--- Data provided Enclosed Below ---
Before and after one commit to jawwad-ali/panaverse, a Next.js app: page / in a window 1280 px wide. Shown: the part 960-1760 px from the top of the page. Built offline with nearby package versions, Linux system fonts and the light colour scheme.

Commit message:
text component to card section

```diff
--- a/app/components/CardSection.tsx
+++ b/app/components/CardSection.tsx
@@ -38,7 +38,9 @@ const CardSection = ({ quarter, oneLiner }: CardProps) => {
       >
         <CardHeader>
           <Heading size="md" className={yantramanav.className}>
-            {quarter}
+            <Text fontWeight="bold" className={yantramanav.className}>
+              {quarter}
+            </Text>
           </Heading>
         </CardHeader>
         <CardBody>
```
--- End of Enclosed Data provided ---
Copy each entry exactly, with nothing added or dropped.

Before and after one commit to jawwad-ali/panaverse, a Next.js app: page / in a window 1280 px wide. Shown: the part 960-1760 px from the top of the page. Built offline with nearby package versions, Linux system fonts and the light colour scheme.

Commit message:
text component to card section

```diff
--- a/app/components/CardSection.tsx
+++ b/app/components/CardSection.tsx
@@ -38,7 +38,9 @@ const CardSection = ({ quarter, oneLiner }: CardProps) => {
       >
         <CardHeader>
           <Heading size="md" className={yantramanav.className}>
-            {quarter}
+            <Text fontWeight="bold" className={yantramanav.className}>
+              {quarter}
+            </Text>
           </Heading>
         </CardHeader>
         <CardBody>
```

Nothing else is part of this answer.